Friday, April 20, 2012

Nature's advocate

An intelligent home-maker, a caring therapist and a good human being—for those who know her, it is no surprise how Seetha Anand Vaidyam took up the cause of organic food for wholesome living and has marched on and on investigating, implementing and influencing such that lifestyles are readily being reversed to natural ways. “I want people especially parents to understand that food is of crucial importance and adequate efforts should be made to provide right food at the right time”, she says.

The basic question is what is healthy and what is not—we look for answers outside of us and further away, but sometimes it is only a matter of looking within. Seetha Anand Vaidyam always believed in holistic therapies,  and knew that apart from the exercises she gave to children who went to her with learning/behavior difficulties, there was a major need to modify their lifestyles—timings of meals and bedtime and content of their diet. “Certain types of foods make you excited while others have a calming effect. Therefore hyperactive or agitated children should avoid foods that excite them”, she explains. Attractively packaged foods which are processed, chemically ridden and artificially flavored pull the innocence of children and parents alike and we give in to such demands without realizing they can be extremely harmful in more than one way. With a family member suffering from Osteoporosis, her faith in nature discovered to her the incompleteness of diet advised by popular medicine which can sometimes be counter-productive too! “There is nothing wrong with our health but something majorly wrong with our lifestyles and attitudes”, she emphasizes.
Cooking in pressure cooker takes away food's nutrients

It took ongoing curiosity, strict refusal to take things at face value-a lesson learnt from experience, and months of calls after calls to experts, conferences and meetings, and careful perusal of books about health and learning difficulties that opened a whole new world of surprises—most of what we buy, rather most of what is available, is not good for us! It indeed was time to evolve back to the basics. “What I read reminded me of traditional age old practices carried by my grandmother & mother. So it led me to look into indigenous methods of cooking.”

Everyone claims they are genuine, how did she know the knowledge imparted to her was unequivocal—“I was fortunate that the conferences where I was called on to present papers earlier, were held in organic farms which I know were authentic.” Hence, first-hand contacts were established with organic experts. “One source led to another and now I know at least 6 farms scattered in the south.” 

This knowledge she knew had to be shared with as many, especially parents as she truly believes a healthy diet from childhood can divert occurrence of any illness—not only our physical being but our emotional make up and learning ability is heavily benefitted.
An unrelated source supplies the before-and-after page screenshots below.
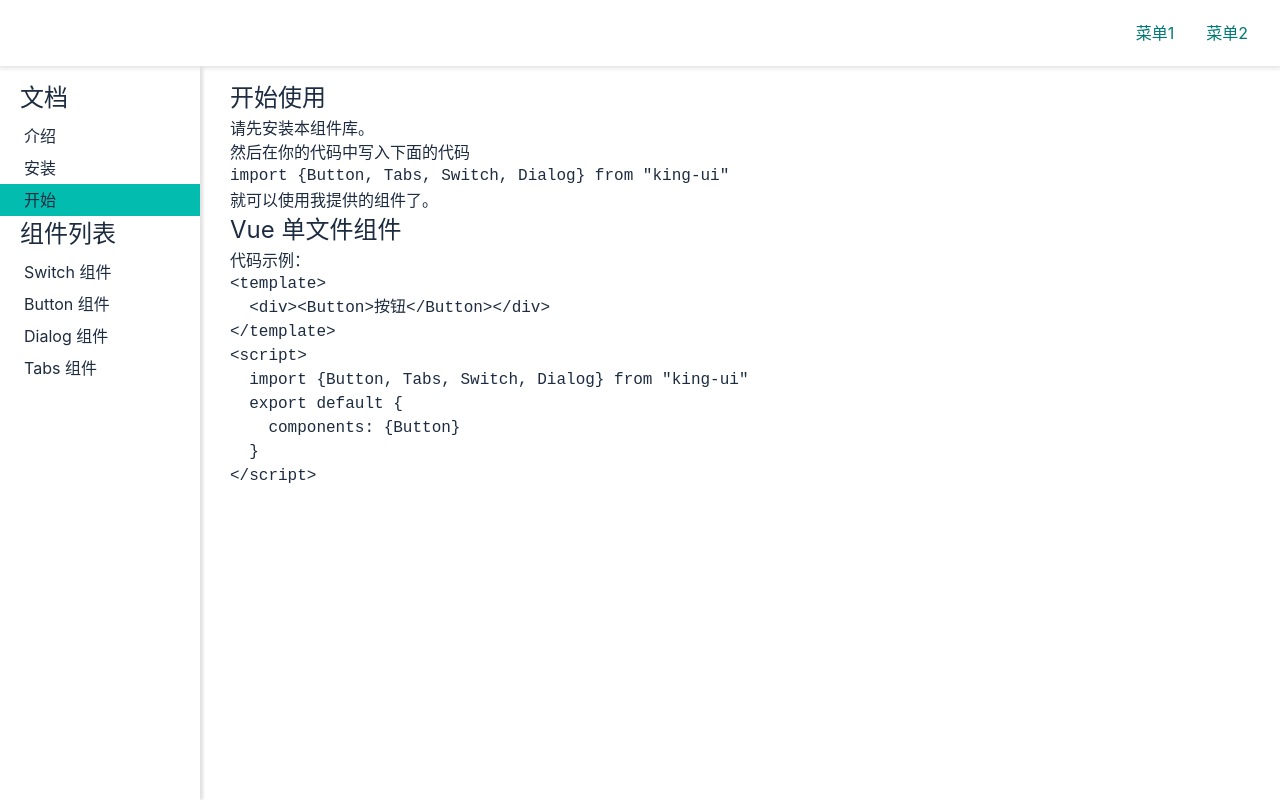
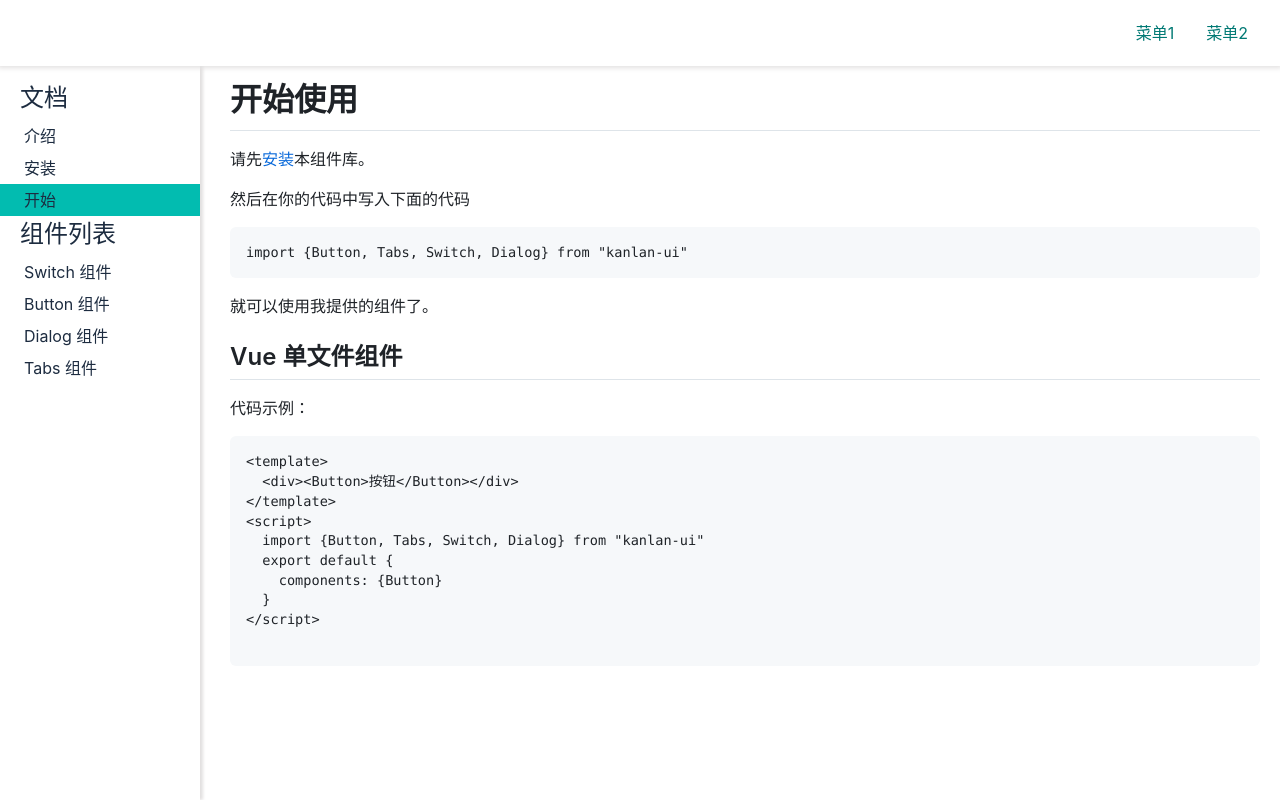
Before and after one commit to BenjaminWu-59/Klan-UI-Source, a Vue app: page /#/doc/get-started in a window 1280 px wide. Built offline with nearby package versions, Linux system fonts and the light colour scheme.

Commit message:
引入 github 样式

```diff
--- a/package.json
+++ b/package.json
@@ -6,12 +6,13 @@
     "build": "vite build"
   },
   "dependencies": {
+    "github-markdown-css": "^4.0.0",
     "vue": "^3.0.0-rc.1",
     "vue-router": "4.0.0-beta.3"
   },
   "devDependencies": {
+    "@vue/compiler-sfc": "^3.0.0-rc.1",
     "sass": "1.26.1",
-    "@vue/compiler-sfc": "^3.0.0-rc.1",
     "vite": "^1.0.0-rc.1"
   }
 }
--- a/src/main.ts
+++ b/src/main.ts
@@ -3,6 +3,7 @@ import './index.scss'
 import { createApp } from 'vue'
 import App from './App.vue'
 import {router} from './router';
+import 'github-markdown-css'
 
 const app = createApp(App)
 app.use(router)
--- a/src/views/GetStarted.vue
+++ b/src/views/GetStarted.vue
@@ -1,12 +1,11 @@
 <template>
-  <article>
+  <article class="markdown-body">
     <h1>
       开始使用
     </h1>
-
     <p>请先<a href="#/doc/install">安装</a>本组件库。</p>
     <p>然后在你的代码中写入下面的代码</p>
-    <pre><code>import {Button, Tabs, Switch, Dialog} from "king-ui"</code></pre>
+    <pre><code>import {Button, Tabs, Switch, Dialog} from "kanlan-ui"</code></pre>
     就可以使用我提供的组件了。
 
     <h2>Vue 单文件组件</h2>
@@ -15,7 +14,7 @@
   &lt;div&gt;&lt;Button&gt;按钮&lt;/Button&gt;&lt;/div&gt;
 &lt;/template&gt;
 &lt;script&gt;
-  import {Button, Tabs, Switch, Dialog} from "king-ui"
+  import {Button, Tabs, Switch, Dialog} from "kanlan-ui"
   export default {
     components: {Button}
   }
--- a/src/views/Install.vue
+++ b/src/views/Install.vue
@@ -1,10 +1,10 @@
 <template>
-  <article>
+  <article class="markdown-body">
     <h1>安装</h1>
     <p>打开终端运行下列命令：</p>
-    <pre><code>npm install king-ui</code></pre>
+    <pre><code>npm install kanlan-ui</code></pre>
     <p>或</p>
-    <pre><code>yarn add king-ui</code></pre>
+    <pre><code>yarn add kanlan-ui</code></pre>
 
     <p>
       下一节：<a href="#/doc/get-started">开始使用</a>
--- a/src/views/Intro.vue
+++ b/src/views/Intro.vue
@@ -1,5 +1,5 @@
 <template>
-  <article>
+  <article class="markdown-body">
     <h1>介绍</h1>
     <p>King UI 是一款基于 Vue 3 和 TypeScript 的 UI 组件库。</p>
     <p>这款组件库其实是我为了总结自己这几年的技术经验而写的，全程亲手编写，尽量不采用第三方库，包括你现在看到的这个官网也几乎都是我自己写的。</p>
```
Also changed, not shown: 1 other file (tests, documents, lock files or other folders).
So she began to conduct workshops with teachers and parents and is open to invitations from institutions in any corner of the country. Shuffling roles between student and teacher, she recalls “in one of the workshops for parents, a mother asked me what I would recommend—packet milk or unpasteurized milk! She was willing to change to whatever I recommended from the next day. I realized how I need to be perfectly sure of whatever I spoke, so I began to read with greater responsibility!”

Those who ‘give’ know the immense joy from it. Being given the opportunity to be listened by parents and teachers willing to refrain from the readymade to make efforts, there is no doubt every workshop must be memorable.  “Every workshop has been special for I have learnt something as I have shared what I know. My workshops are very lively and interactive. Apart from conveying information, I have managed to make many long-lasting relationships with people over time especially with teachers. Even after a contract is over, they keep in touch and it is very humbling when people remember your words and call or write to tell u how by implementing them they benefitted.”

Seethananda also hosts meetings every now and then at her home which also happens to be her therapy center. “Being a non- medical person or a nutritionist or dietician, I thought it better if parents listened about diet from experts. So I began organizing talks at my home.” It is open to one and all.

Empathetic as she is, considering the fact that organic products are available scantily and expensively, she decided to make them available at affordable prices. She brings a limited amount from farms in the state or sometimes calls for them. “I don't make a profit; the margin just about covers the cost of transport since I supply to a very small group. I am also trying to get school kitchens to switch over to organic food—that would be a dream come true!”

What are the chances of finding people ready to spare time even if to just 0 families, only to give the right information? To a small group for a big cause, support has been tremendous! “Lecturers have always responded positively. Most of the people that I have approached are passionate about their work.” “Fortunately many teachers come for my meets and if one teacher is equipped with right information I believe that others can benefit from her knowledge in the roundabout.”

The faster improvement in her students and feedback from people that food now is tastier strengthens her confidence that she is on the right path. A strong urge can be felt sitting across her when she says “things have to be natural, we must understand that. If we can think, feel and do, we will be whole individuals.”
She hopes to see the day when organic food will be easily accessible and affordable, and there will be no other food available. “Why should anyone have harmful pesticide ridden food at all?” Absolutely! Why should we? Practicing her preaching, she seems content. We can be too.

May be we should take a lead from her and go back to where we come from—a simple life!